# [How to complete this task]
Narrow the data below down to the lines containing "FrameLayout".

--- Given entries Enclosed Below ---

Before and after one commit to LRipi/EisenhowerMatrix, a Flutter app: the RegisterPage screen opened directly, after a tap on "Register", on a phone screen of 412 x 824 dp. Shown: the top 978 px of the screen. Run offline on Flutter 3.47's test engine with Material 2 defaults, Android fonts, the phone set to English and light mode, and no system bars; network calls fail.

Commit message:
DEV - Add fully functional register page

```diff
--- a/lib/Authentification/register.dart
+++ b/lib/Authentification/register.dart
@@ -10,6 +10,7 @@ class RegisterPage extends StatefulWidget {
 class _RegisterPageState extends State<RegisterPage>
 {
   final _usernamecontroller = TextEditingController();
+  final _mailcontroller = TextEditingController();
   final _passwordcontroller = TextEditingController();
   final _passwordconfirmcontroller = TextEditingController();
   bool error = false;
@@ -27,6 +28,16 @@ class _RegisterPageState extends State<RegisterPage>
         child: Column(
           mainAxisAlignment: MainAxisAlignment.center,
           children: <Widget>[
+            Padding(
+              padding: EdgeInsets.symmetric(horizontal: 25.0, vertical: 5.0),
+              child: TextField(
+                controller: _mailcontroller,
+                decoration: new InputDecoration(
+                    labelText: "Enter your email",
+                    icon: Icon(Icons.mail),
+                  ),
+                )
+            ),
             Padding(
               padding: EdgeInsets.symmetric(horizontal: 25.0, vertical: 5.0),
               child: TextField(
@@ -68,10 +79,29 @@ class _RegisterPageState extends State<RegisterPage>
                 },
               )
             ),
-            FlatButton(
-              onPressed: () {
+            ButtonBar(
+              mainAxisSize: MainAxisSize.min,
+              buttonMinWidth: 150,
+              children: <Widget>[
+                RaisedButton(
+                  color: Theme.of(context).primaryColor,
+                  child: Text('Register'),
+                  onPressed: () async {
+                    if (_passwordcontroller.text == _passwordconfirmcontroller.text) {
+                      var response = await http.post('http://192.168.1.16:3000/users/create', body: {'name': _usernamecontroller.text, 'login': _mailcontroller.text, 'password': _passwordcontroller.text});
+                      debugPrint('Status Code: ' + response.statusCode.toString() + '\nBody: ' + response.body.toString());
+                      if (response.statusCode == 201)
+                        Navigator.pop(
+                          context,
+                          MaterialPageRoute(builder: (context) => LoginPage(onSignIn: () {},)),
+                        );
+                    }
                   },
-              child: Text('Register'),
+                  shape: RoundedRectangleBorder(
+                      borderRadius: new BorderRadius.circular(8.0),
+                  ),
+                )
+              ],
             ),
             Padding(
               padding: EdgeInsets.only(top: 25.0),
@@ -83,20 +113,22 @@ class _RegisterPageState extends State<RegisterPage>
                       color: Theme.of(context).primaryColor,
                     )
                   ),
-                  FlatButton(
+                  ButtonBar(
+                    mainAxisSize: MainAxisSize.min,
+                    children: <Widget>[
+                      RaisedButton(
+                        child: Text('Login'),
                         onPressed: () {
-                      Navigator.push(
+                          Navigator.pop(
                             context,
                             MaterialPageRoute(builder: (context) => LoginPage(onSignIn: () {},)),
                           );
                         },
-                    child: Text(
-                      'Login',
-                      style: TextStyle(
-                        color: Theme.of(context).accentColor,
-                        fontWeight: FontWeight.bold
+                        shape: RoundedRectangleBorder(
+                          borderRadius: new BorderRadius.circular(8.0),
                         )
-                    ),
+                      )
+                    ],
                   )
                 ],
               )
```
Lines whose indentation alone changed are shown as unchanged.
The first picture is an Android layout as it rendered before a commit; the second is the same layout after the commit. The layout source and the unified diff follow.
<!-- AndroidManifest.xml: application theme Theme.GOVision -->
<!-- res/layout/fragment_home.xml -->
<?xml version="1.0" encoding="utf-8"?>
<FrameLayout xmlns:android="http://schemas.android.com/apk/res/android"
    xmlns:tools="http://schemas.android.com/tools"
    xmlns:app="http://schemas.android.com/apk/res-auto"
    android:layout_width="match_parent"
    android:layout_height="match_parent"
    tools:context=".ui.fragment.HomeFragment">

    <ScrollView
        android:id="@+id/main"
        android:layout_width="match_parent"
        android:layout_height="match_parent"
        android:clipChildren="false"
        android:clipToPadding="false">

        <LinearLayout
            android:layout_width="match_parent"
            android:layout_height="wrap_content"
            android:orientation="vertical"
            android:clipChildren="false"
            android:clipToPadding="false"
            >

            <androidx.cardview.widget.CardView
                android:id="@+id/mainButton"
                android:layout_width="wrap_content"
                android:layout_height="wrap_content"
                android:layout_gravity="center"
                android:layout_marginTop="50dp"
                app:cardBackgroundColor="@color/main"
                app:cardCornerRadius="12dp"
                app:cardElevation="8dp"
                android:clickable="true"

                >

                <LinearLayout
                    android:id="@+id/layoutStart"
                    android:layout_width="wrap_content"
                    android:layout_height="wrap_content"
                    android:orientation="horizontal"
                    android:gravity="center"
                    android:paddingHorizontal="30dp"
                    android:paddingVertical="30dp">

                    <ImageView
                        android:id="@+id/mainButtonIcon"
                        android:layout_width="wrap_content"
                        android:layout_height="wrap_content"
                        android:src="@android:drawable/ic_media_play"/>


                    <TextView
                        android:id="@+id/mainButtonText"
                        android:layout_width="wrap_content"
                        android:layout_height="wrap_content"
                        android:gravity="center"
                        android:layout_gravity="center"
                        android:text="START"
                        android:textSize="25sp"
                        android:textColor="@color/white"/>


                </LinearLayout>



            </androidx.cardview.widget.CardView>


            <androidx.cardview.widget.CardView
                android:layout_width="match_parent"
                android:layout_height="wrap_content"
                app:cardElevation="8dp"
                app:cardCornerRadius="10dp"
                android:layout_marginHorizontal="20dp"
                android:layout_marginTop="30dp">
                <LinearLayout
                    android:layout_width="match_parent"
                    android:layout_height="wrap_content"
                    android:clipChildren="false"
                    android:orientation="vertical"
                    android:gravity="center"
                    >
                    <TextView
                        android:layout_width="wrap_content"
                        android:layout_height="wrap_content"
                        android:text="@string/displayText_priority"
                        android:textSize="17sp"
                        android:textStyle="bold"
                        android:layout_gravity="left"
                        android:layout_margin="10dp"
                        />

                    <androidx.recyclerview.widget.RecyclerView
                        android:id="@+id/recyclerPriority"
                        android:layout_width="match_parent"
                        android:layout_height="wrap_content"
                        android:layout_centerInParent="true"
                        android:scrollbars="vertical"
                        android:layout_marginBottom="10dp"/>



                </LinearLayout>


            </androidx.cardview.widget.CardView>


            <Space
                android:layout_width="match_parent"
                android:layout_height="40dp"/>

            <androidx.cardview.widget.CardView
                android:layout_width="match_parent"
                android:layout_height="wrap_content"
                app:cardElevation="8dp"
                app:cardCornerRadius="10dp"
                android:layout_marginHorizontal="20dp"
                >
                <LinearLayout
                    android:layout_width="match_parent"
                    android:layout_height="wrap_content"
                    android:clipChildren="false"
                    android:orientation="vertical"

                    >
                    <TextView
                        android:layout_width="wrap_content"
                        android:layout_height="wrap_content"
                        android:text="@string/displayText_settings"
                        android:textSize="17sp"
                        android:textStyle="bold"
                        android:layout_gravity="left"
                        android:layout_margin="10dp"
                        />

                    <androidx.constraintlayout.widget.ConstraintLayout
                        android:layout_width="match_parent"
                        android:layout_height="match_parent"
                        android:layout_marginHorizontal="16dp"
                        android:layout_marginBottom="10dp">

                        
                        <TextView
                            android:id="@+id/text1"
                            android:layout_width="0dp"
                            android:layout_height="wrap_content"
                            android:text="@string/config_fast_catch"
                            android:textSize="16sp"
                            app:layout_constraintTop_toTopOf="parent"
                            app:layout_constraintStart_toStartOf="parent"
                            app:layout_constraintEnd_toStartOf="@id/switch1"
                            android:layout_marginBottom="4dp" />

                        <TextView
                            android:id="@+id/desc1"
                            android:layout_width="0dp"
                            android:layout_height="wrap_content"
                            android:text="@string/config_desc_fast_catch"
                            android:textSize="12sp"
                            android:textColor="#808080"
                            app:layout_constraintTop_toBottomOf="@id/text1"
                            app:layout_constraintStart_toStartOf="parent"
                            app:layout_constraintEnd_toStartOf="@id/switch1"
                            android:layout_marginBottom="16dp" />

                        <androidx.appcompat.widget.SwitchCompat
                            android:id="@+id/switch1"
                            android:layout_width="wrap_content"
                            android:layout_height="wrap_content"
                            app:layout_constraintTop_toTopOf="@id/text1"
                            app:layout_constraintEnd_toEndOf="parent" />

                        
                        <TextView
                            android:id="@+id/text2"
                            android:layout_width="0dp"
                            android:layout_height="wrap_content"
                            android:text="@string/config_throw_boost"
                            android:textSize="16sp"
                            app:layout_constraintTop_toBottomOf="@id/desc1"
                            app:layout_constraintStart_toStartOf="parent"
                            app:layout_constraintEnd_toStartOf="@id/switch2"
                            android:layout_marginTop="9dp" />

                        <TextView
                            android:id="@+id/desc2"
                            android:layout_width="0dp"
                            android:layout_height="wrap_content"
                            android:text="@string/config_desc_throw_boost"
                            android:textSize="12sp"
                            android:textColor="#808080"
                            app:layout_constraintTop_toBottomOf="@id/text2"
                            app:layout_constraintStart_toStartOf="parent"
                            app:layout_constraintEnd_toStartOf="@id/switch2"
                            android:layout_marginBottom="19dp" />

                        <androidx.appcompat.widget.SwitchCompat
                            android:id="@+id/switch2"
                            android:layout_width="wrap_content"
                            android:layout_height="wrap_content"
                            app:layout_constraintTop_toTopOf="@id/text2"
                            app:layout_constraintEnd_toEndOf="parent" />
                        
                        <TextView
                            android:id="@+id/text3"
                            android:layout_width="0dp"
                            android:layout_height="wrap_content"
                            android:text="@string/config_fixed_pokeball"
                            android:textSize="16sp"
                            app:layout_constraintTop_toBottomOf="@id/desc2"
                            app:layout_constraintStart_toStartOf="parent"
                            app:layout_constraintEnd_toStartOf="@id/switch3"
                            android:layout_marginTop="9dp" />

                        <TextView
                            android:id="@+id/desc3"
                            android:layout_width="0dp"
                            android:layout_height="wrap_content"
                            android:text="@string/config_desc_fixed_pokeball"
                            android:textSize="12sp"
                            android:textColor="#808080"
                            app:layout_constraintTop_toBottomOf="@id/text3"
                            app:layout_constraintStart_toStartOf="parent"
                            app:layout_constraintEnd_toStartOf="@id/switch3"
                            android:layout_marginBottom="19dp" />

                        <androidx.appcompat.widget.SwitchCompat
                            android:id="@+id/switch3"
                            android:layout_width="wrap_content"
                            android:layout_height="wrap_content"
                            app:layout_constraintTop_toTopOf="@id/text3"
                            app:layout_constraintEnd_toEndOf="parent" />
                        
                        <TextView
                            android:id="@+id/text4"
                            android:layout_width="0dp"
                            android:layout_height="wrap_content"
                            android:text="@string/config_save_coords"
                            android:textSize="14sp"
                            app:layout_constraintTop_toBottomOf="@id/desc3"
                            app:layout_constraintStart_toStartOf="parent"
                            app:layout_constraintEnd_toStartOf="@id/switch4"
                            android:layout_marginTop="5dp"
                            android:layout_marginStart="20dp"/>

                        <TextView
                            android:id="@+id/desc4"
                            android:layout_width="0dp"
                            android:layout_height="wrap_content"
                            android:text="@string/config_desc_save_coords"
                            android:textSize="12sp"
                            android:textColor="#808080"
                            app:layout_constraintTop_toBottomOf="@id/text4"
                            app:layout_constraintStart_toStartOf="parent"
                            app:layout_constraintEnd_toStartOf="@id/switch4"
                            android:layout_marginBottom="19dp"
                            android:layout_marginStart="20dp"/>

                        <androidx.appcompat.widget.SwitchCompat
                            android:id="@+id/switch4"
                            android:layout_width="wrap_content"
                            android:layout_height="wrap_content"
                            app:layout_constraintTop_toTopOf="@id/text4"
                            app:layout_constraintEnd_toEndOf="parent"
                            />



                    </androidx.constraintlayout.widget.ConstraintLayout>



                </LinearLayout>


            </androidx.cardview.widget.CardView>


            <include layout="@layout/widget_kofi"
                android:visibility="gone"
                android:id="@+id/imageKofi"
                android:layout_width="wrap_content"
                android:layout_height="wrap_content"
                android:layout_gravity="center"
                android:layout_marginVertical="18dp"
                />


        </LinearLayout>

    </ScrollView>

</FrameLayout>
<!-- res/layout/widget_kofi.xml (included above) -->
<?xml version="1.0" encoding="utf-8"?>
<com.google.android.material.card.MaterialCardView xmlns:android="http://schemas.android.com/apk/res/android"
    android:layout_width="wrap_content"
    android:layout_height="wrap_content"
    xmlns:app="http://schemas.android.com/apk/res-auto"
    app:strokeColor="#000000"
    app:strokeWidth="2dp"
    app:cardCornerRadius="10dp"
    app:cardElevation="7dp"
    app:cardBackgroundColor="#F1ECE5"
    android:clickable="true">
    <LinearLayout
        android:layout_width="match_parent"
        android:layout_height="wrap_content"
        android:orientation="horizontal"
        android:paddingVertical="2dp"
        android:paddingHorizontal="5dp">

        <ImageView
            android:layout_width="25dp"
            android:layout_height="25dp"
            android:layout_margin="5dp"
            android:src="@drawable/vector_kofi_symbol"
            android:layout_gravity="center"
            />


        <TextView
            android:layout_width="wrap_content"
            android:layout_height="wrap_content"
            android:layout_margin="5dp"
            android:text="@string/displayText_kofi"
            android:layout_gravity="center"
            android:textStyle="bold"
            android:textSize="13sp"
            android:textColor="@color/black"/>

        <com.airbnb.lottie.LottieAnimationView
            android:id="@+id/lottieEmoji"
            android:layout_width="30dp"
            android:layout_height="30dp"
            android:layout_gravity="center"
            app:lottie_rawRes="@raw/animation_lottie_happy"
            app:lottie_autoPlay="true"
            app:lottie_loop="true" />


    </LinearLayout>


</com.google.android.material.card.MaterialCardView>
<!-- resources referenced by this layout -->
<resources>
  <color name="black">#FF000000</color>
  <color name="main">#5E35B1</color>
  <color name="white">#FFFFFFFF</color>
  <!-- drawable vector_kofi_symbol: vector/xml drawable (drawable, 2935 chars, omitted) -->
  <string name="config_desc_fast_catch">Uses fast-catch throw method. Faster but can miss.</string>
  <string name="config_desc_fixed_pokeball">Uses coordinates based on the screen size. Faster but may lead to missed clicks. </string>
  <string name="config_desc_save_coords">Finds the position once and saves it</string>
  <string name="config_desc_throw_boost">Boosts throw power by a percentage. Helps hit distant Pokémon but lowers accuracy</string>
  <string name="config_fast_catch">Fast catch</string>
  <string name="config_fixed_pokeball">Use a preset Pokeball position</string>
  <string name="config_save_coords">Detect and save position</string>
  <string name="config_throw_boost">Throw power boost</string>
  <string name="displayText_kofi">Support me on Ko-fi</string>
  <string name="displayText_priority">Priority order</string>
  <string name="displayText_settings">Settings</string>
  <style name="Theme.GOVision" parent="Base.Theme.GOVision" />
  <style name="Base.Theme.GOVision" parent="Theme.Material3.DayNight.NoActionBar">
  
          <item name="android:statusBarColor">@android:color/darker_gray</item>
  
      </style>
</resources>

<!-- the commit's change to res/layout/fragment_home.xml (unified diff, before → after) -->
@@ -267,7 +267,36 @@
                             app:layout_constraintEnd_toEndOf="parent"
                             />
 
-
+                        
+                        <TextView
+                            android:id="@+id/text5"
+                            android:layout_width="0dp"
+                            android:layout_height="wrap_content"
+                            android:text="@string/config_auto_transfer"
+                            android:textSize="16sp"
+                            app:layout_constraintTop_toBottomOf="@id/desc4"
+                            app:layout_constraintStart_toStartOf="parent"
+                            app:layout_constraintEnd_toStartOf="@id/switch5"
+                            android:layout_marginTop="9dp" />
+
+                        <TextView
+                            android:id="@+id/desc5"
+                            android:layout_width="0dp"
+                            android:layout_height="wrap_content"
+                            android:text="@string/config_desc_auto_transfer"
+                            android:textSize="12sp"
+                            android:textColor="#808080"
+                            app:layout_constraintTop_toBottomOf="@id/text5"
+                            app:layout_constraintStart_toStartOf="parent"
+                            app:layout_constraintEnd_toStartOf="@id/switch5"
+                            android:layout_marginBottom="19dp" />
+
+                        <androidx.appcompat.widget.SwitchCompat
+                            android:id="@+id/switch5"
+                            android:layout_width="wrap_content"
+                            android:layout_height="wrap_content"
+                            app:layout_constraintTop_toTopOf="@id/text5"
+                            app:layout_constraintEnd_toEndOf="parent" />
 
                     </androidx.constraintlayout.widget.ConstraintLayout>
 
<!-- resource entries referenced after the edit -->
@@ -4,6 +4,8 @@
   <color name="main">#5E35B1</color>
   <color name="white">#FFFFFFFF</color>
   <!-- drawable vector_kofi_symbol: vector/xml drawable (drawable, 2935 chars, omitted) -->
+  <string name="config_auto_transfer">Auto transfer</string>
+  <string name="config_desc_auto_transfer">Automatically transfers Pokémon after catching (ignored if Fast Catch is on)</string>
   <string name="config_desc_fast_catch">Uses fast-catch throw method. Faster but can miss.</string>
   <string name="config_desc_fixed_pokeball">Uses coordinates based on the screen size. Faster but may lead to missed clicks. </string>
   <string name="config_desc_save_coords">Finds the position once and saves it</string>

--- End of Enclosed Given entries ---

# [Exercise output]
<FrameLayout xmlns:android="http://schemas.android.com/apk/res/android"
</FrameLayout>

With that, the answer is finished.